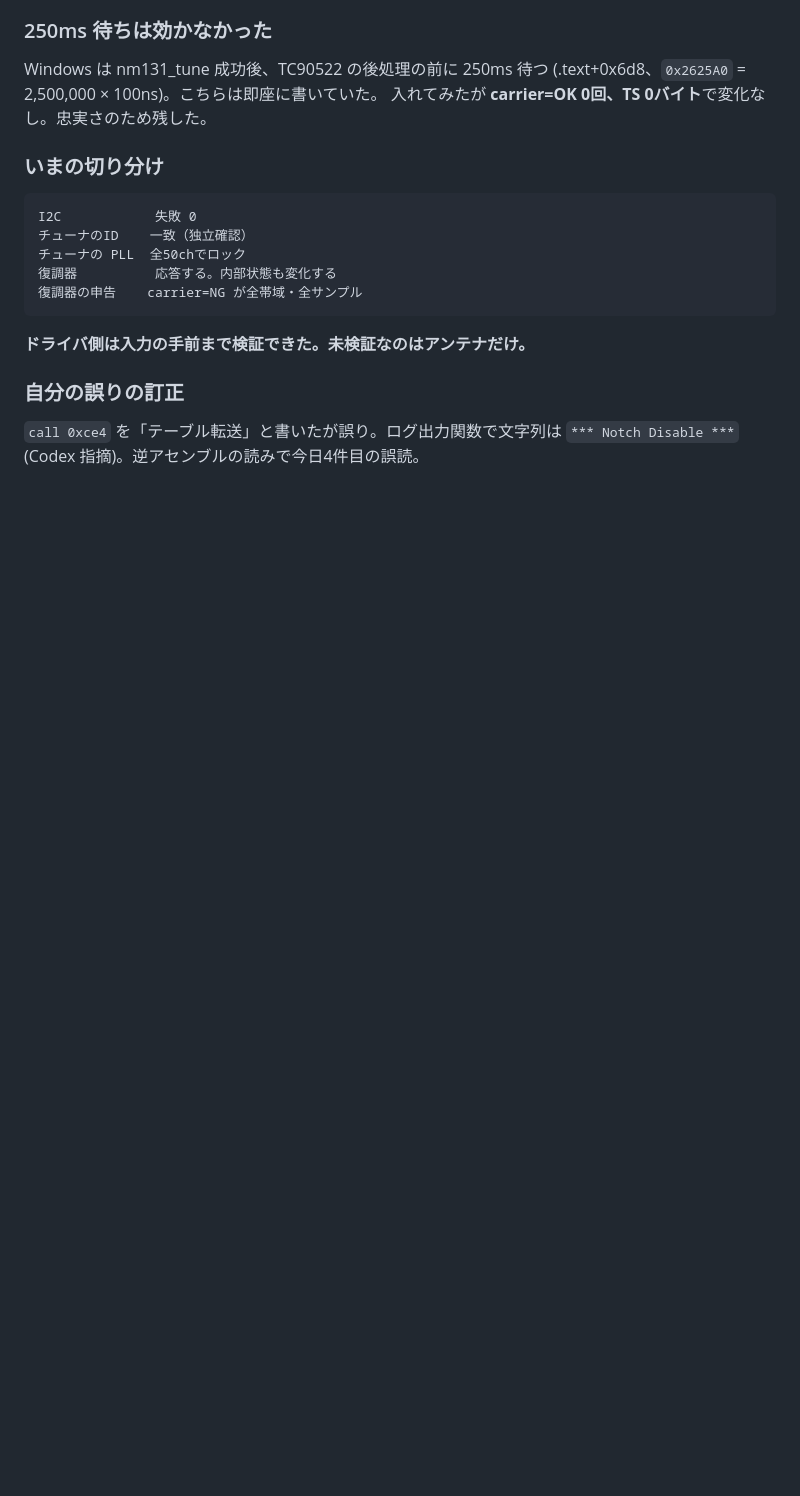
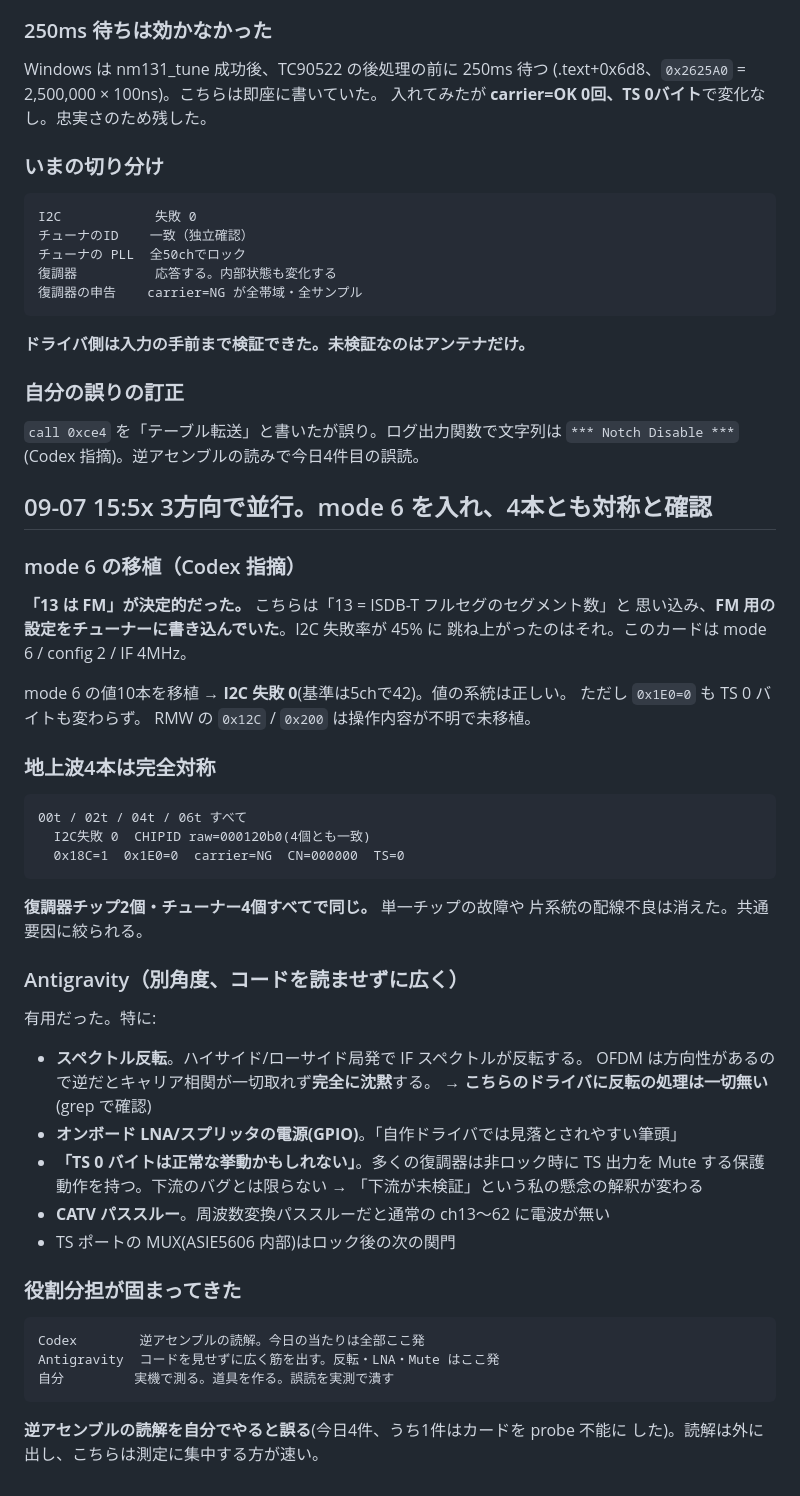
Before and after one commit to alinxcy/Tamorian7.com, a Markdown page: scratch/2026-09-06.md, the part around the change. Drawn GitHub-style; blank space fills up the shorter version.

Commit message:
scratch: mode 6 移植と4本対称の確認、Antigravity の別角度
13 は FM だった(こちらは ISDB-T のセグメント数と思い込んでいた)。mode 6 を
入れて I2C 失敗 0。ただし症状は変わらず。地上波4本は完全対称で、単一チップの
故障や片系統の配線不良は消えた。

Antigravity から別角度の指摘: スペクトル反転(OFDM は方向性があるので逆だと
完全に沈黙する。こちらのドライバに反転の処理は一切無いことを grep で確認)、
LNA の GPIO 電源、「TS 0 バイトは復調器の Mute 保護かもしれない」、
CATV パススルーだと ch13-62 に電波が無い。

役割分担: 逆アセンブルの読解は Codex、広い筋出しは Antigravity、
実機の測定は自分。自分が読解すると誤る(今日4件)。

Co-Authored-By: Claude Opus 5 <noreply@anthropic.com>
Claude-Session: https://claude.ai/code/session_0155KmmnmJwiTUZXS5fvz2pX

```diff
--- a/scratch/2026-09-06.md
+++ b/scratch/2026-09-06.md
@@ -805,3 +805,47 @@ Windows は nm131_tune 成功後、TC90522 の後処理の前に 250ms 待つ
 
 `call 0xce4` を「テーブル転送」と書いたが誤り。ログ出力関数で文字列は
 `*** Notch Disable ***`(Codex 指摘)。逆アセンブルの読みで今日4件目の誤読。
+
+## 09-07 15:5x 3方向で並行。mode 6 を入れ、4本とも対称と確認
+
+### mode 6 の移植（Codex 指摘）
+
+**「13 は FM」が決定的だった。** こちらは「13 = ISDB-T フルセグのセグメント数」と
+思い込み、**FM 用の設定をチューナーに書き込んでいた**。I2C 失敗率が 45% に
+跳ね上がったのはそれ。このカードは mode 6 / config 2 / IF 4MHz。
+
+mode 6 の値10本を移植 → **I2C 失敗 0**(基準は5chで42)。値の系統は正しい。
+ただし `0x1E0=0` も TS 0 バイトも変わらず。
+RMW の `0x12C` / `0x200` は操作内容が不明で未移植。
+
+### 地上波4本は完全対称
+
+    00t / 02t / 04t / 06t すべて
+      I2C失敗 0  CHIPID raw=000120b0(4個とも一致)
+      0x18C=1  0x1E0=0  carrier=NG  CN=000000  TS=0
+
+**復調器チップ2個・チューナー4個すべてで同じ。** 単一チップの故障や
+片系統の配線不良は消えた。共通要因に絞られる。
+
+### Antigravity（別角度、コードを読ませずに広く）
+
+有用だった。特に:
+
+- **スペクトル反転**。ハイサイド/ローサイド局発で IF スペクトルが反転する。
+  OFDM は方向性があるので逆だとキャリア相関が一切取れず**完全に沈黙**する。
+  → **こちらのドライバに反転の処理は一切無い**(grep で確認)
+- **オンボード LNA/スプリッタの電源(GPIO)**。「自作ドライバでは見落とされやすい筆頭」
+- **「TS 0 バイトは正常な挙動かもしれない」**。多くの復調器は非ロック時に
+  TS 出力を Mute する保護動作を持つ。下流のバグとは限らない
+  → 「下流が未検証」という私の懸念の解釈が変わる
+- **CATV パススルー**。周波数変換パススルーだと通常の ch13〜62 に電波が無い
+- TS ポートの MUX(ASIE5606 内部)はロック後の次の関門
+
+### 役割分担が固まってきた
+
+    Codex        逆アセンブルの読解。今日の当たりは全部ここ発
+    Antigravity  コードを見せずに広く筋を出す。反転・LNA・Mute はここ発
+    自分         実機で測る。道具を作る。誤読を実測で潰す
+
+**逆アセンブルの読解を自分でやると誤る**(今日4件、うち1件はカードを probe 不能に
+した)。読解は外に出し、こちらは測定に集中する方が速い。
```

--

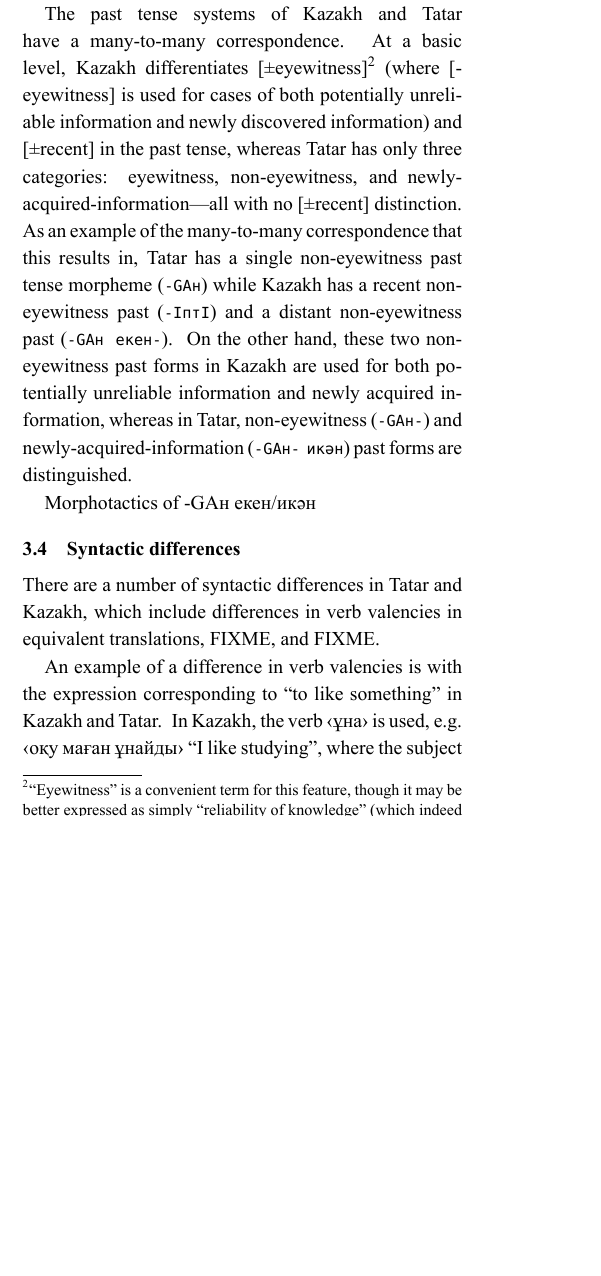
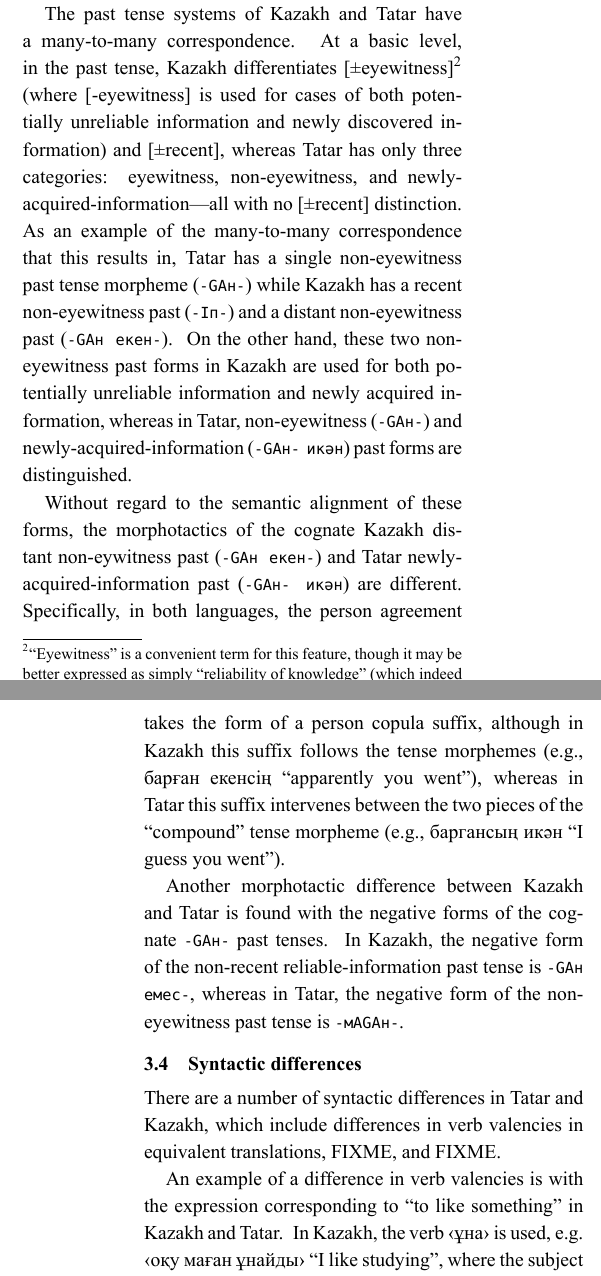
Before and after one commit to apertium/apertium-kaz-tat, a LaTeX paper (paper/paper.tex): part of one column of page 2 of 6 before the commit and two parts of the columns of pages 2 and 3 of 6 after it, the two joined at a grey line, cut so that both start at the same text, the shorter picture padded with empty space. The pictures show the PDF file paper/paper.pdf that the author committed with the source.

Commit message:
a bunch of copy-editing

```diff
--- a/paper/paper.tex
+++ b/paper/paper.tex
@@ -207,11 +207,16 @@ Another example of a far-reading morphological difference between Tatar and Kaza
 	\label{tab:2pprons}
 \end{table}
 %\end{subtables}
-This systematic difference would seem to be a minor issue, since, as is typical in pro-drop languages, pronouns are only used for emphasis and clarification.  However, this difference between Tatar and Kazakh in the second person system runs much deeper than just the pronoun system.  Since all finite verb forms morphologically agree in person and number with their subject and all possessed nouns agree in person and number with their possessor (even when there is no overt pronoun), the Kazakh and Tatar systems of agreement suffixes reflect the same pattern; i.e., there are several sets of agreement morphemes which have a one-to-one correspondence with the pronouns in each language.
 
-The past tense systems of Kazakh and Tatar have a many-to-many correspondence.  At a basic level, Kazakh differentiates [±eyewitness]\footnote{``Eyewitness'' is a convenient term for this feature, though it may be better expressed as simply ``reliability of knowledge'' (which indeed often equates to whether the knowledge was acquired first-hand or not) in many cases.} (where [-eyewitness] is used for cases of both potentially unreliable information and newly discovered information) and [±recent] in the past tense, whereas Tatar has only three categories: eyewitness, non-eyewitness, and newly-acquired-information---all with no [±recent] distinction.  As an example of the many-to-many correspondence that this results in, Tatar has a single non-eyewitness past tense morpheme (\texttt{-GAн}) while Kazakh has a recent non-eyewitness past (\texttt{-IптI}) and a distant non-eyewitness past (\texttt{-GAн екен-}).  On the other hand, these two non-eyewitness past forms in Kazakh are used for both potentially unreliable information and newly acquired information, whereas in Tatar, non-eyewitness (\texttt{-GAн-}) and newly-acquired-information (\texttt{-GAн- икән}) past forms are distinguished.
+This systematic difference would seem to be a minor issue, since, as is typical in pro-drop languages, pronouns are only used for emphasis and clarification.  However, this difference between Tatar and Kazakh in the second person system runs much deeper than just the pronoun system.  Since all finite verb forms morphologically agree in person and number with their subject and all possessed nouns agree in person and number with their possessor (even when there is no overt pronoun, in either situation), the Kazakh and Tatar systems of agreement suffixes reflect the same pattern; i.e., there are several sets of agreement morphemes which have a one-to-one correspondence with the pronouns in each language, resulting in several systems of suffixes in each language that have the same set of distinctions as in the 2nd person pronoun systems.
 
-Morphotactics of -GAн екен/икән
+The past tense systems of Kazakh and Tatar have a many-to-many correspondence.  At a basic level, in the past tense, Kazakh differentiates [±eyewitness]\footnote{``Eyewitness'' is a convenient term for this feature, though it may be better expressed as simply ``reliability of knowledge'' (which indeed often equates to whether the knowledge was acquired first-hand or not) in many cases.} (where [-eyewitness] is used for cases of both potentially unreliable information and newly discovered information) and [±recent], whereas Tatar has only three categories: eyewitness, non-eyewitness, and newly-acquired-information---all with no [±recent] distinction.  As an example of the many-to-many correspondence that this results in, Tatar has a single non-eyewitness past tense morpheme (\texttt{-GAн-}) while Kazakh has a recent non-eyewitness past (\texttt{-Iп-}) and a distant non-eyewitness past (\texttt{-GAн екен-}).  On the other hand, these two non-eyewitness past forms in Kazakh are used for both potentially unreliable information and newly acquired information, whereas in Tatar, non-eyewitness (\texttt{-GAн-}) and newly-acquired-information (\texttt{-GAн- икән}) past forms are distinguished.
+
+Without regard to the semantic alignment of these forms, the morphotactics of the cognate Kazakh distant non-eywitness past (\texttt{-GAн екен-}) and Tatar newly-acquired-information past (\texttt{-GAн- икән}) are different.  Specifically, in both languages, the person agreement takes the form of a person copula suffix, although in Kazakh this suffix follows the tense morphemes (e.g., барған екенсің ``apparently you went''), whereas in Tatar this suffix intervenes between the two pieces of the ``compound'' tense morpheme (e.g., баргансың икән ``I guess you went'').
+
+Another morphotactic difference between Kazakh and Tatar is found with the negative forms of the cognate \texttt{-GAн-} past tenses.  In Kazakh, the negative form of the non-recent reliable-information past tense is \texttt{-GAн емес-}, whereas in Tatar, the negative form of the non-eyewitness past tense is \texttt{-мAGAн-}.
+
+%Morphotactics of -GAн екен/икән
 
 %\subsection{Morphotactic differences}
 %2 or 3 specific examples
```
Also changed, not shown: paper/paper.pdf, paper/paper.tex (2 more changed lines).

■ **EXERCISE**
Look over the entries above and say how many lines contain "Mute"; give only the number.

■ **ANSWER TO THIS EXERCISE**
3